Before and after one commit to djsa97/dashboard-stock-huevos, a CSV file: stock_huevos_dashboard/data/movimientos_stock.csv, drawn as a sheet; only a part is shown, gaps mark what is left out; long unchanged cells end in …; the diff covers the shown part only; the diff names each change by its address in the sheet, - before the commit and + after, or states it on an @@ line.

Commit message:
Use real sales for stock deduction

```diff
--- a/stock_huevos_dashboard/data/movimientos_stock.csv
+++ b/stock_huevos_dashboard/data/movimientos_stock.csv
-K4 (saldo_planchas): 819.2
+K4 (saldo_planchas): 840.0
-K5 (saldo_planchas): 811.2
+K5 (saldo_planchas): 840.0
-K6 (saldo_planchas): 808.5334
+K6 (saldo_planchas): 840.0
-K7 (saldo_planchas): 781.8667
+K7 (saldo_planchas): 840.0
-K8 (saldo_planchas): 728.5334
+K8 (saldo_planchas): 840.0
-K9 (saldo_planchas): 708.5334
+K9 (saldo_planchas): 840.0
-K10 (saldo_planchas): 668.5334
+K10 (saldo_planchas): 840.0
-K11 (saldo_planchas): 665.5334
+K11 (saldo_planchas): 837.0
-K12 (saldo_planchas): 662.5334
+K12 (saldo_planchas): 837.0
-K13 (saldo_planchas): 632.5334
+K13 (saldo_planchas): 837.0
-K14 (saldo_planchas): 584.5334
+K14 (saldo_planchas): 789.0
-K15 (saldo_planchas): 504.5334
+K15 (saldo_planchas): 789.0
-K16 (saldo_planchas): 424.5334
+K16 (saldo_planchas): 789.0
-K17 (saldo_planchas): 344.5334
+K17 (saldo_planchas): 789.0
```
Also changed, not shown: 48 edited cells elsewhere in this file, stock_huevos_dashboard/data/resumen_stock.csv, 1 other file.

• Task instructions
Retype the material word for word. Add nothing to it.

• Result of the task
Before and after one commit to djsa97/dashboard-stock-huevos, a CSV file: stock_huevos_dashboard/data/movimientos_stock.csv, drawn as a sheet; only a part is shown, gaps mark what is left out; long unchanged cells end in …; the diff covers the shown part only; the diff names each change by its address in the sheet, - before the commit and + after, or states it on an @@ line.

Commit message:
Use real sales for stock deduction

```diff
--- a/stock_huevos_dashboard/data/movimientos_stock.csv
+++ b/stock_huevos_dashboard/data/movimientos_stock.csv
-K4 (saldo_planchas): 819.2
+K4 (saldo_planchas): 840.0
-K5 (saldo_planchas): 811.2
+K5 (saldo_planchas): 840.0
-K6 (saldo_planchas): 808.5334
+K6 (saldo_planchas): 840.0
-K7 (saldo_planchas): 781.8667
+K7 (saldo_planchas): 840.0
-K8 (saldo_planchas): 728.5334
+K8 (saldo_planchas): 840.0
-K9 (saldo_planchas): 708.5334
+K9 (saldo_planchas): 840.0
-K10 (saldo_planchas): 668.5334
+K10 (saldo_planchas): 840.0
-K11 (saldo_planchas): 665.5334
+K11 (saldo_planchas): 837.0
-K12 (saldo_planchas): 662.5334
+K12 (saldo_planchas): 837.0
-K13 (saldo_planchas): 632.5334
+K13 (saldo_planchas): 837.0
-K14 (saldo_planchas): 584.5334
+K14 (saldo_planchas): 789.0
-K15 (saldo_planchas): 504.5334
+K15 (saldo_planchas): 789.0
-K16 (saldo_planchas): 424.5334
+K16 (saldo_planchas): 789.0
-K17 (saldo_planchas): 344.5334
+K17 (saldo_planchas): 789.0
```
Also changed, not shown: 48 edited cells elsewhere in this file, stock_huevos_dashboard/data/resumen_stock.csv, 1 other file.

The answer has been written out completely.